[WORK TASK]:
Report back every line from the entries below in which the word "README" occurs.

[THE RECORDS]:

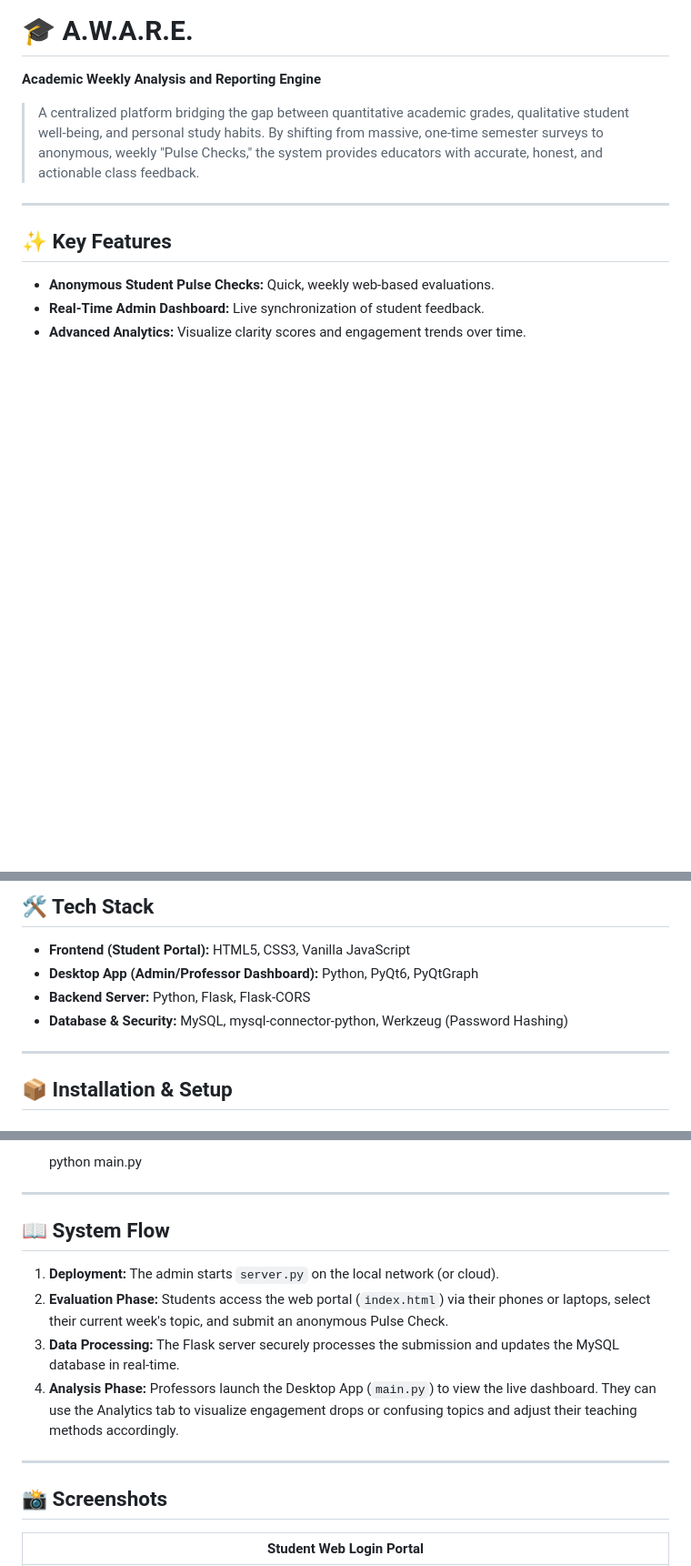
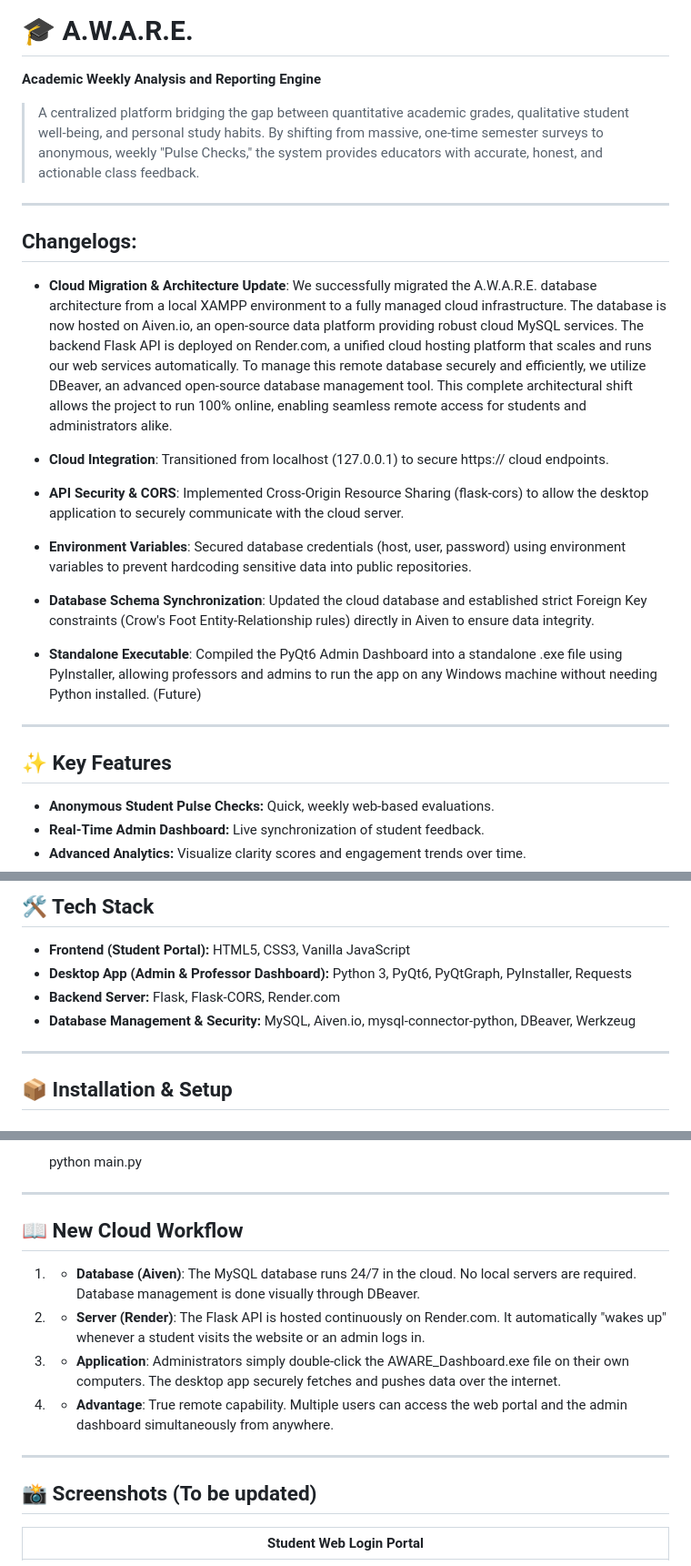
Before and after one commit to Tamondong-Ivan-Rex-B/AWARE, a Markdown page: README.md, 3 parts joined by grey strips. Shown at 91% size. Rendered like a GitHub page; blank space fills up the shorter version.

Commit message:
Changelog Update README.md

```diff
--- a/README.md
+++ b/README.md
@@ -2,6 +2,22 @@
 **Academic Weekly Analysis and Reporting Engine**
 
 > A centralized platform bridging the gap between quantitative academic grades, qualitative student well-being, and personal study habits. By shifting from massive, one-time semester surveys to anonymous, weekly "Pulse Checks," the system provides educators with accurate, honest, and actionable class feedback.
+
+---
+## Changelogs:
+
+* **Cloud Migration & Architecture Update**:
+We successfully migrated the A.W.A.R.E. database architecture from a local XAMPP environment to a fully managed cloud infrastructure. The database is now hosted on Aiven.io, an open-source data platform providing robust cloud MySQL services. The backend Flask API is deployed on Render.com, a unified cloud hosting platform that scales and runs our web services automatically. To manage this remote database securely and efficiently, we utilize DBeaver, an advanced open-source database management tool. This complete architectural shift allows the project to run 100% online, enabling seamless remote access for students and administrators alike.
+
+* **Cloud Integration**: Transitioned from localhost (127.0.0.1) to secure https:// cloud endpoints.
+
+* **API Security & CORS**: Implemented Cross-Origin Resource Sharing (flask-cors) to allow the desktop application to securely communicate with the cloud server.
+
+* **Environment Variables**: Secured database credentials (host, user, password) using environment variables to prevent hardcoding sensitive data into public repositories.
+
+* **Database Schema Synchronization**: Updated the cloud database and established strict Foreign Key constraints (Crow's Foot Entity-Relationship rules) directly in Aiven to ensure data integrity.
+
+* **Standalone Executable**: Compiled the PyQt6 Admin Dashboard into a standalone .exe file using PyInstaller, allowing professors and admins to run the app on any Windows machine without needing Python installed. (Future)
 
 ---
 
@@ -16,9 +32,9 @@
 
 ## 🛠️ Tech Stack
 * **Frontend (Student Portal):** HTML5, CSS3, Vanilla JavaScript
-* **Desktop App (Admin/Professor Dashboard):** Python, PyQt6, PyQtGraph
-* **Backend Server:** Python, Flask, Flask-CORS
-* **Database & Security:** MySQL, mysql-connector-python, Werkzeug (Password Hashing)
+* **Desktop App (Admin & Professor Dashboard):** Python 3, PyQt6, PyQtGraph, PyInstaller, Requests
+* **Backend Server:** Flask, Flask-CORS, Render.com
+* **Database Management & Security:** MySQL, Aiven.io, mysql-connector-python, DBeaver, Werkzeug
 
 ---
 
@@ -62,15 +79,15 @@ Open a terminal and start the Flask API. Keep this terminal open.
 
 ---
 
-## 📖 System Flow
-1. **Deployment:** The admin starts `server.py` on the local network (or cloud).
-2. **Evaluation Phase:** Students access the web portal (`index.html`) via their phones or laptops, select their current week's topic, and submit an anonymous Pulse Check.
-3. **Data Processing:** The Flask server securely processes the submission and updates the MySQL database in real-time.
-4. **Analysis Phase:** Professors launch the Desktop App (`main.py`) to view the live dashboard. They can use the Analytics tab to visualize engagement drops or confusing topics and adjust their teaching methods accordingly.
+## 📖 New Cloud Workflow
+1. * **Database (Aiven)**: The MySQL database runs 24/7 in the cloud. No local servers are required. Database management is done visually through DBeaver.
+2. * **Server (Render)**: The Flask API is hosted continuously on Render.com. It automatically "wakes up" whenever a student visits the website or an admin logs in.
+3. * **Application**: Administrators simply double-click the AWARE_Dashboard.exe file on their own computers. The desktop app securely fetches and pushes data over the internet.
+4. * **Advantage**: True remote capability. Multiple users can access the web portal and the admin dashboard simultaneously from anywhere.
 
 ---
 
-## 📸 Screenshots
+## 📸 Screenshots (To be updated)
 | Student Web Login Portal |
 |:---:|
 | ![Student Web Portal](static/images/ss%20(19).png) |
```
Also changed, not shown: other parts of README.md (+9 -8 lines).
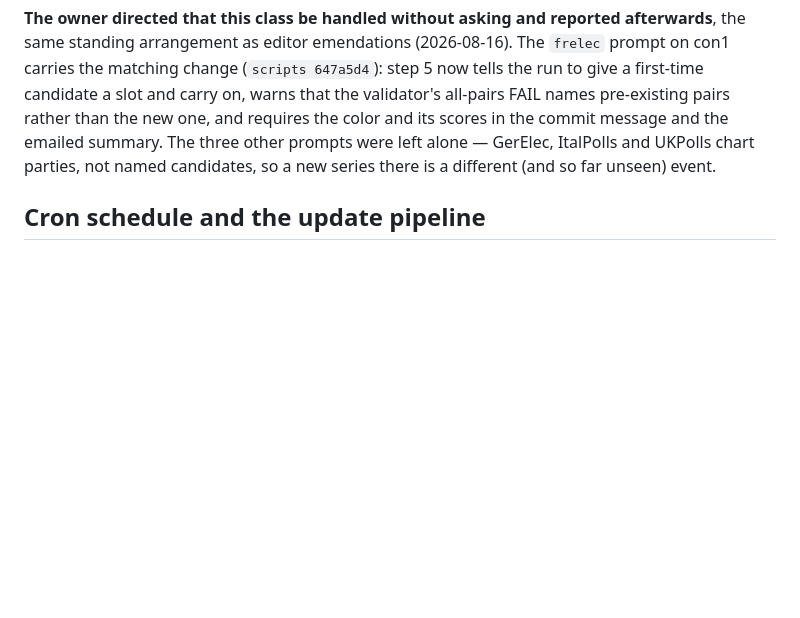
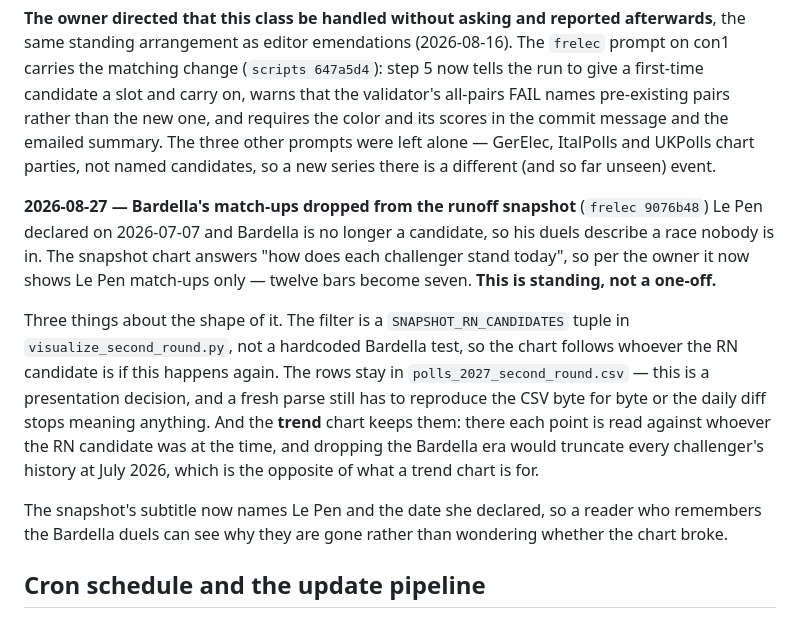
Before and after one commit to agoldhammer/DisplayPolls, a Markdown page: docs/decisions.md, the part around the change. Drawn GitHub-style; blank space fills up the shorter version.

Commit message:
Record dropping Bardella from the runoff snapshot
Standing, not a one-off: why the filter is a tuple rather than a hardcoded
name, why the CSV and the trend chart keep the rows, and why the subtitle now
names Le Pen.

Co-Authored-By: Claude Opus 5 <noreply@anthropic.com>

```diff
--- a/docs/decisions.md
+++ b/docs/decisions.md
@@ -314,6 +314,27 @@ commit message and the emailed summary. The three other prompts were left
 alone — GerElec, ItalPolls and UKPolls chart parties, not named candidates, so
 a new series there is a different (and so far unseen) event.
 
+**2026-08-27 — Bardella's match-ups dropped from the runoff snapshot**
+(`frelec 9076b48`)
+Le Pen declared on 2026-07-07 and Bardella is no longer a candidate, so his
+duels describe a race nobody is in. The snapshot chart answers "how does each
+challenger stand today", so per the owner it now shows Le Pen match-ups only —
+twelve bars become seven. **This is standing, not a one-off.**
+
+Three things about the shape of it. The filter is a
+`SNAPSHOT_RN_CANDIDATES` tuple in `visualize_second_round.py`, not a hardcoded
+Bardella test, so the chart follows whoever the RN candidate is if this
+happens again. The rows stay in `polls_2027_second_round.csv` — this is a
+presentation decision, and a fresh parse still has to reproduce the CSV byte
+for byte or the daily diff stops meaning anything. And the **trend** chart
+keeps them: there each point is read against whoever the RN candidate was at
+the time, and dropping the Bardella era would truncate every challenger's
+history at July 2026, which is the opposite of what a trend chart is for.
+
+The snapshot's subtitle now names Le Pen and the date she declared, so a
+reader who remembers the Bardella duels can see why they are gone rather than
+wondering whether the chart broke.
+
 ## Cron schedule and the update pipeline
 
 The daily update of the four poll repos (frelec, GerElec, ItalPolls, UKPolls,
```
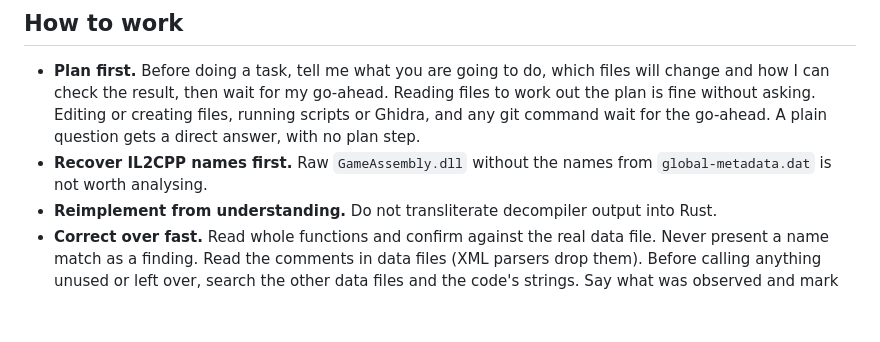
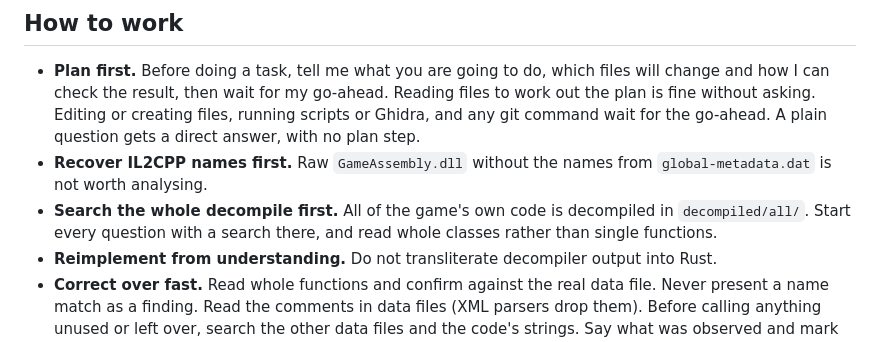
Before and after one commit to farhansolodev/papersplease_rea, a Markdown page: CLAUDE.md, the part around the change. Drawn GitHub-style; blank space fills up the shorter version.

Commit message:
Add the rule to search the whole decompile first
Co-Authored-By: Claude Opus 5.5 <noreply@anthropic.com>

```diff
--- a/CLAUDE.md
+++ b/CLAUDE.md
@@ -99,6 +99,9 @@ Port my own copy of Papers, Please to run in the browser:
   go-ahead. A plain question gets a direct answer, with no plan step.
 - **Recover IL2CPP names first.** Raw `GameAssembly.dll` without the names from
   `global-metadata.dat` is not worth analysing.
+- **Search the whole decompile first.** All of the game's own code is
+  decompiled in `decompiled/all/`. Start every question with a search
+  there, and read whole classes rather than single functions.
 - **Reimplement from understanding.** Do not transliterate decompiler output
   into Rust.
 - **Correct over fast.** Read whole functions and confirm against the real
```
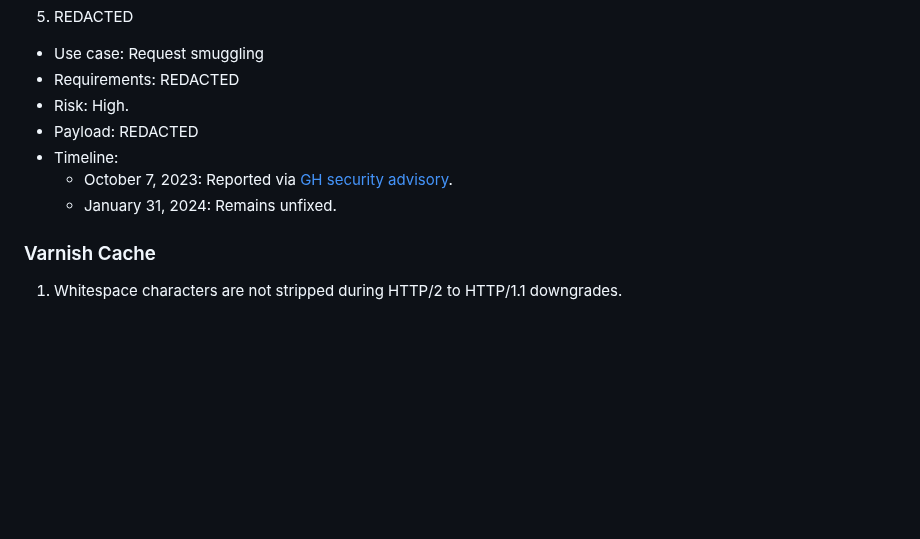
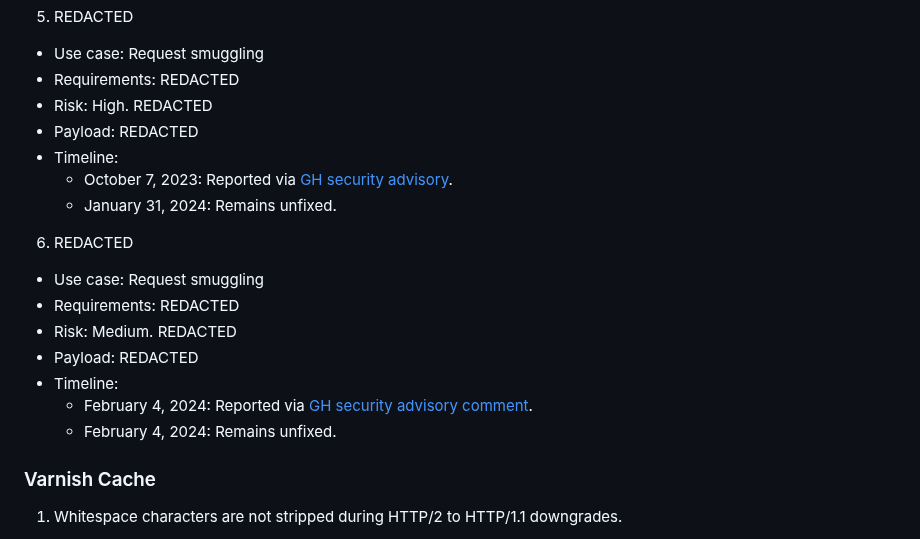
Before and after one commit to narfindustries/http-garden, a Markdown page: README.md, the part around the change. GitHub-like rendering; blank space fills up the shorter version.

Commit message:
Add new Tornado report

```diff
--- a/README.md
+++ b/README.md
@@ -1058,11 +1058,19 @@ Each bug is described with the following fields:
 5. REDACTED
   - Use case: Request smuggling
   - Requirements: REDACTED
-  - Risk: High.
+  - Risk: High. REDACTED
   - Payload: REDACTED
   - Timeline:
     - October 7, 2023: Reported via [GH security advisory](https://github.com/tornadoweb/tornado/security/advisories/GHSA-753j-mpmx-qq6g).
     - January 31, 2024: Remains unfixed.
+6. REDACTED
+  - Use case: Request smuggling
+  - Requirements: REDACTED
+  - Risk: Medium. REDACTED
+  - Payload: REDACTED
+  - Timeline:
+    - February 4, 2024: Reported via [GH security advisory comment](https://github.com/tornadoweb/tornado/security/advisories/GHSA-753j-mpmx-qq6g#advisory-comment-95237).
+    - February 4, 2024: Remains unfixed.
 
 ### Varnish Cache
 1. Whitespace characters are not stripped during HTTP/2 to HTTP/1.1 downgrades.
```
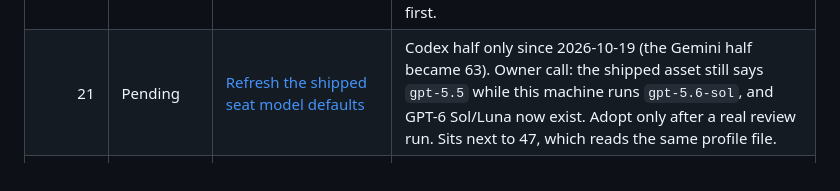
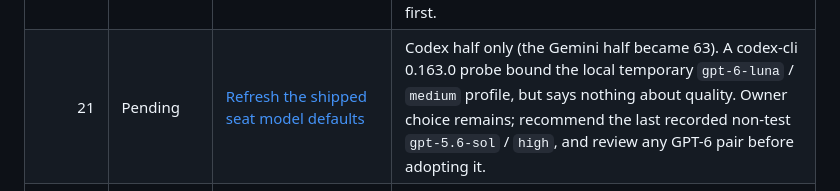
Before and after one commit to kofa73/panel-review, a Markdown page: issues/README.md, the part around the change. Rendered like a GitHub page.

Commit message:
Defer the Codex default selection pending owner review (issue 21)
Unattended issue run: implemented by luna, reviewed by sol. Status: partial. Reports: /tmp/panel-issue-run/work/21

```diff
--- a/issues/README.md
+++ b/issues/README.md
@@ -47,7 +47,7 @@ its starting point.
 | 38 | Completed | [Name what diverged instead of reporting only a hash mismatch](38-divergence-diagnostics-name-the-path.md) | Uncommitted runs retain tracked-diff and untracked-path baselines; divergence diagnostics name new paths and tracked changes while keeping the hash gate. |
 | 65 | Pending | [Catch the session types that still background the referee or time-limit the CLI barrier](65-session-types-that-break-seat-dispatch.md) | Partial: the barrier now sets a 45-minute timeout for its detached Bash call. The desktop and VS Code dispatch measurement and the owner's session-policy decision remain open. |
 | 67 | Pending | [Drive the review rounds with a Claude Code workflow and drop the fork-mode requirement](67-drive-rounds-with-a-workflow.md) | Prototype 2026-10-19: with fork mode on, a workflow's `parallel()` waited for both the Claude seat and the CLI barrier, the plugin's agent types ran their own definitions, and the stub hook fired (but gates nothing on schema returns). Removes the special launch command and the desktop/VS Code limit of 65, but reshapes the referee, so four design decisions come first. |
-| 21 | Pending | [Refresh the shipped seat model defaults](21-refresh-seat-model-defaults.md) | Codex half only since 2026-10-19 (the Gemini half became 63). Owner call: the shipped asset still says `gpt-5.5` while this machine runs `gpt-5.6-sol`, and GPT-6 Sol/Luna now exist. Adopt only after a real review run. Sits next to 47, which reads the same profile file. |
+| 21 | Pending | [Refresh the shipped seat model defaults](21-refresh-seat-model-defaults.md) | Codex half only (the Gemini half became 63). A codex-cli 0.163.0 probe bound the local temporary `gpt-6-luna` / `medium` profile, but says nothing about quality. Owner choice remains; recommend the last recorded non-test `gpt-5.6-sol` / `high`, and review any GPT-6 pair before adopting it. |
 | 33 | Completed | [Stop `repo_guard verify --restore` from rewriting the user's git index](33-repo-guard-restore-rewrites-index.md) | `snapshot` records index entries and refuses dirty state without a valid stash baseline; `verify --restore` detects index-only drift and restores worktree bytes and index entries. New staged paths return to untracked state without deleting their worktree files. |
 | 55 | Completed | [Make the referee's non-independence drop an explicit rule](55-referee-owned-independence-rule.md) | The Round-0 protocol filters copied co-raisers, records post-drop support separately from later coverage, and reports each drop as a blindness incident; verdict attribution uses birth-pass origins, with zero Round-0 support for debate-born issues. |
 | 60 | Pending | [Run the Gemini seat under agy's `/boost`](60-boost-the-gemini-seat.md) | Owner request: `/boost` reasons far better. It is a multi-agent pipeline that runs subagents in ephemeral worktrees and executes tests — so it meets the write-nothing-inside-the-repository rule head-on. Adoptable, but gated on measuring where its worktrees and test output land. |
```
Also changed, not shown: issues/21-refresh-seat-model-defaults.md (+27 -4 lines).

[TASK ANSWER]:
Before and after one commit to Tamondong-Ivan-Rex-B/AWARE, a Markdown page: README.md, 3 parts joined by grey strips. Shown at 91% size. Rendered like a GitHub page; blank space fills up the shorter version.
Changelog Update README.md
--- a/README.md
+++ b/README.md
Also changed, not shown: other parts of README.md (+9 -8 lines).
Before and after one commit to narfindustries/http-garden, a Markdown page: README.md, the part around the change. GitHub-like rendering; blank space fills up the shorter version.
--- a/README.md
+++ b/README.md
Before and after one commit to kofa73/panel-review, a Markdown page: issues/README.md, the part around the change. Rendered like a GitHub page.
--- a/issues/README.md
+++ b/issues/README.md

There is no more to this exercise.